I couldn't help remarking to my DH that the laurel wreath and the eagle clutching a brace of arrows in his claws seemed somewhat familiar. Of course the French Revolution and ours did take place within the same window of time, and perhaps there are only so many available iconographic representations of military (nay, godlike) superiority over one's enemies floating around.
What has always chilled my blood about the French Revolution and the resulting Directoire, Consulate, and Empire, is that everything that was sold to the citoyens de France--Liberté, Egalité, and Fraternité--was a très grande crock of merde. The architects of the French Revolution were more brutal, and became more dictatorial than the Ancien Régime of the French nobility ever was. Robespierre was a despot, and his inner circle responsible for the Terror, or Reign of Terror, were known as "terroristes". Sound familiar? The revolutionary leaders--and most obviously Napoleon--became everything they sought to destroy.

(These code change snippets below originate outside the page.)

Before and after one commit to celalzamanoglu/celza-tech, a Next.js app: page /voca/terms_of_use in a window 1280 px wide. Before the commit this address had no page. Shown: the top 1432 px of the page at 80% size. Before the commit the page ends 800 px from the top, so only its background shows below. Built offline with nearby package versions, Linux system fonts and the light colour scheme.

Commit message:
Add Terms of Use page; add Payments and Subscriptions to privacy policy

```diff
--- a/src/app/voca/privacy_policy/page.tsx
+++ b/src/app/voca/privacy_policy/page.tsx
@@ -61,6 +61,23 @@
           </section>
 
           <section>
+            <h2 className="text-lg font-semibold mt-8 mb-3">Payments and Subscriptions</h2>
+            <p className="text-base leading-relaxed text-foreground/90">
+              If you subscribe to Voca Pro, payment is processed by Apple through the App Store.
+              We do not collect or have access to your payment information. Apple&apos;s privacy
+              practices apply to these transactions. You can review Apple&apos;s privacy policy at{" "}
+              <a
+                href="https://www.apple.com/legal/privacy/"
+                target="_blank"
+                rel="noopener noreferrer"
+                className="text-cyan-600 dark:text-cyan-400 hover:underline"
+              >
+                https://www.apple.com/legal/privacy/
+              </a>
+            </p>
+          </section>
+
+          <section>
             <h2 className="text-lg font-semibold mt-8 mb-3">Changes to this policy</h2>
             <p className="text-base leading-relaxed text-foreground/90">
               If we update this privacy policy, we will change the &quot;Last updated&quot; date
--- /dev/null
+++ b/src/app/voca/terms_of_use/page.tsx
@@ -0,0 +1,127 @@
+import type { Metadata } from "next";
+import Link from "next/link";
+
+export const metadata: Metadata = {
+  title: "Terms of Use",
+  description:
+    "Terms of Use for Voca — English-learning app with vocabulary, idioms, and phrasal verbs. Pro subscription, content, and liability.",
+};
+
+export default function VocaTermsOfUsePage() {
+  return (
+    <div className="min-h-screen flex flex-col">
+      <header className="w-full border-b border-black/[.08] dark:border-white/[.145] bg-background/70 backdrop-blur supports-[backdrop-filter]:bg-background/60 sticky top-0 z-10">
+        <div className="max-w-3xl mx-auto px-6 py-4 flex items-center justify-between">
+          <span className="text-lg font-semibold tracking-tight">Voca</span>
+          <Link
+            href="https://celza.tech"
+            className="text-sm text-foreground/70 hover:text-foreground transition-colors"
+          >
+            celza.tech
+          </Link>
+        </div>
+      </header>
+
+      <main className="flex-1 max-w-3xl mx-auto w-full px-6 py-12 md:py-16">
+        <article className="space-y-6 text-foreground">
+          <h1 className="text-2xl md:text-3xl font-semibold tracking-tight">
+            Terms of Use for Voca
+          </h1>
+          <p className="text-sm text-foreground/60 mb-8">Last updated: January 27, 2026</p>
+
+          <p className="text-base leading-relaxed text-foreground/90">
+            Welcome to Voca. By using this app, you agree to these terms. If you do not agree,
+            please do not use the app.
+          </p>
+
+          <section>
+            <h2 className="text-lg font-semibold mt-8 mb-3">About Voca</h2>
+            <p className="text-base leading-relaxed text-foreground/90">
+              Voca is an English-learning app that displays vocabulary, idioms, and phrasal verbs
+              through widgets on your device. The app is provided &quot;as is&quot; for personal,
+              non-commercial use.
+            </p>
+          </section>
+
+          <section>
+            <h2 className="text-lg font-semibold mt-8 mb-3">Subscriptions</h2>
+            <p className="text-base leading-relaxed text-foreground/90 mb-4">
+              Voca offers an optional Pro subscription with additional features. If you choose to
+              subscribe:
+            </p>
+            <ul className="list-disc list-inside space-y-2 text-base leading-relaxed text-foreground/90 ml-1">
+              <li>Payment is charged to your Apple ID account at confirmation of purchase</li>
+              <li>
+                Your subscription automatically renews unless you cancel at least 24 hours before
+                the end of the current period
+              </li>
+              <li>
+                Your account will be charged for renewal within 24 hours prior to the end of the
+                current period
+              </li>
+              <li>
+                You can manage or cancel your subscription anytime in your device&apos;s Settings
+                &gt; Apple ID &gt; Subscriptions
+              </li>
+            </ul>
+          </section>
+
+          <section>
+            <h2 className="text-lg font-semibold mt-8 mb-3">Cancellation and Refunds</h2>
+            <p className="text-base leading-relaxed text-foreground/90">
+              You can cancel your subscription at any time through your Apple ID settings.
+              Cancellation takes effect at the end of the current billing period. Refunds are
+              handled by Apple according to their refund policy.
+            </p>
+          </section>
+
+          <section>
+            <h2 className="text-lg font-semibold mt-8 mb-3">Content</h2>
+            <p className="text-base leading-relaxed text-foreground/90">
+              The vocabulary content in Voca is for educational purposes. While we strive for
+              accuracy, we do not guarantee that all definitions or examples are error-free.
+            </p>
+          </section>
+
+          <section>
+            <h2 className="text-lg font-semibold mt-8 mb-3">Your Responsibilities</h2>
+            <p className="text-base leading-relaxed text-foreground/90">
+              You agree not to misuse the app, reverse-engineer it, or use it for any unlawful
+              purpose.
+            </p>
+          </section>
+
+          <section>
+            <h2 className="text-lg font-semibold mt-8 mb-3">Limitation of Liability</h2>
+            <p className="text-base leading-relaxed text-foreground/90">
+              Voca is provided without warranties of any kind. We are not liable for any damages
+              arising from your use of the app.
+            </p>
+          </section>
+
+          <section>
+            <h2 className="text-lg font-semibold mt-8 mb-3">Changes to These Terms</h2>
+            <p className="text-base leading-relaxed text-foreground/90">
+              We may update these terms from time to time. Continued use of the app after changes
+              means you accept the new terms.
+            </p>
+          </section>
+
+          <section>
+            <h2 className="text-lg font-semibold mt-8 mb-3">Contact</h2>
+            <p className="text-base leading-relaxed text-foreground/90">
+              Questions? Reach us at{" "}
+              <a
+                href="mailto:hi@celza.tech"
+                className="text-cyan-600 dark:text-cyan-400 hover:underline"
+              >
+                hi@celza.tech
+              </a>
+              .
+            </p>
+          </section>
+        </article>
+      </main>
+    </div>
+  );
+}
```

For that, the streets of Paris had to run with blood and so many families were decimated?

By the time Napoleon had Frenchified half of western Europe, and proclaimed himself Emperor, his luxe life rivaled, and eventually surpassed that of his royal predecessors. I found myself looking at the teacups lined with gold, the royal (yes) purple cape encrusted with gold and silver embroidery that dozens of little novitiates must have bled their fingers and ruined their eyesight to create (okay, perhaps I exaggerate and the official garments were created by the forerunners of Worth and St. Laurent), and shook my head in disbelief and dismay.
Turning to my husband, I posed a question about the "trickle down" effect. Maybe Napoleon thought that's what he was doing by employing every silk mill, cabinet maker, and embroiderer in France to generate the opulence that marked his imperial residences and personage, that touched his lips and graced his dinner tables.

I admit a serious bias against Napoleon, as overwhelmed and impressed as I was by seeing the stunning creations he literally lived with. Having written a novel from Lady Hamilton's perspective, I am firmly in the Lord Nelson camp. I took one look at the magnificent set of firearms Napoleon had purportedly given to the second in command of the combined French and Spanish fleet in 1805 (the first in command was Nelson's nemesis, Admiral Villeneuve) and thought "You killed him, you SOBs."

So, what's your take on Napoleon? Hero--or hypocrite?


Unknown said...

I checked out the website and it looks like a great exhibit. I don't think it is coming to LA :-(

Have you read "The Many Lives and Secret Sorrows of Josephine B" by Sandra Gulland? It's on my to be read list. I read a biography of Josephine and she had quite a life. I'm curious to see how the fictional version of it stacks up.

Leslie Carroll said...

I think my husband asked the guard if the exhibit plans to tour and he told him that it wasn't, which is really too bad -- although we might have gotten a different response from someone on the executive or curatorial staff. It was so quiet in there, such a welcome change from the freneticism of the special exhibits at the Metropolitan Museum in NYC where people actually jostle each other for elbow space to get close enough to an object to truly enjoy it or read about it.

Many of the artifacts in the Boston exhibit seem to be on loan from various French musueums.

I think Sandra Gulland's Josephine novel is actually an entire trilogy, but I'm not certain. I read the first book, which I thought was terrifically written. I love historical fiction anyway, and this was very well done. I think you would enjoy it. I've never read any nonfiction bio of Josephine.

Unknown said...

The Josephine books are a trilogy. I started the first one after reading your post and I'm halfway through it. I'm really enjoying it.

Leslie Carroll said...

I need to pick up the other 2 books in the trilogy. I'm glad my recommendation proved to be a good one.